(Data for the task)

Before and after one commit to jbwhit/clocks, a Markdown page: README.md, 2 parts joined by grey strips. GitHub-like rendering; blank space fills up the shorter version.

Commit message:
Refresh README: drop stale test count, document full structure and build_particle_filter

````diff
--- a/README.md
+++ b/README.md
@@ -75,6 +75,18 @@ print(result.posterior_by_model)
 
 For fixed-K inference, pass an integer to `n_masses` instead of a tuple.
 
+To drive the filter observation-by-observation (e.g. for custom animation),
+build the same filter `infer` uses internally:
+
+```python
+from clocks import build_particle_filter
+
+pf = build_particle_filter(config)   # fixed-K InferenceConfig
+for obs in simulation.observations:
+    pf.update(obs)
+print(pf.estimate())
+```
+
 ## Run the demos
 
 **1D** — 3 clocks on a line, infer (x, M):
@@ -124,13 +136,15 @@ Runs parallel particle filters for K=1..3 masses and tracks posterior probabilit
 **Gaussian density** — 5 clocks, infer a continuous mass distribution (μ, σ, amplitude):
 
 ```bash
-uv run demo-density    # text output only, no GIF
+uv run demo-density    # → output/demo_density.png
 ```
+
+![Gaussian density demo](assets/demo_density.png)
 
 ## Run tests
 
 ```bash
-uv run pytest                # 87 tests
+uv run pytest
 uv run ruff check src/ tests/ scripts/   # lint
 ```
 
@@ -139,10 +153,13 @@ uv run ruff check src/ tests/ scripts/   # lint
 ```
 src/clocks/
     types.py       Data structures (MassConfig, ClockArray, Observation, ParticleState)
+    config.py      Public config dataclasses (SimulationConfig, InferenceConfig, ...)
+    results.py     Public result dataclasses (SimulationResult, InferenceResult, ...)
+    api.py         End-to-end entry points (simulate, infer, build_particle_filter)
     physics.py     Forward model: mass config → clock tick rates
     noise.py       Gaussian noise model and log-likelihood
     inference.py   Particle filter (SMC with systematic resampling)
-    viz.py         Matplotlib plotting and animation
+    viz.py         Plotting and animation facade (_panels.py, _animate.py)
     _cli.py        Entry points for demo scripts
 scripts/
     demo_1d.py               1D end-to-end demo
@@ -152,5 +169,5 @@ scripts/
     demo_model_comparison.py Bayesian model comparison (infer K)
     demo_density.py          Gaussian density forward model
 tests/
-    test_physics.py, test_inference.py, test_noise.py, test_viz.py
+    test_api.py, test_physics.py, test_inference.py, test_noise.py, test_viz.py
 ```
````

(End Data for the task)

§ What to work on
Copy exactly the lines running from the one that contains "Matplotlib plotting and animation" to the end of the material, both ends included.

§ Answer to this exercise
-    viz.py         Matplotlib plotting and animation
+    viz.py         Plotting and animation facade (_panels.py, _animate.py)
     _cli.py        Entry points for demo scripts
 scripts/
     demo_1d.py               1D end-to-end demo
@@ -152,5 +169,5 @@ scripts/
     demo_model_comparison.py Bayesian model comparison (infer K)
     demo_density.py          Gaussian density forward model
 tests/
-    test_physics.py, test_inference.py, test_noise.py, test_viz.py
+    test_api.py, test_physics.py, test_inference.py, test_noise.py, test_viz.py
 ```
````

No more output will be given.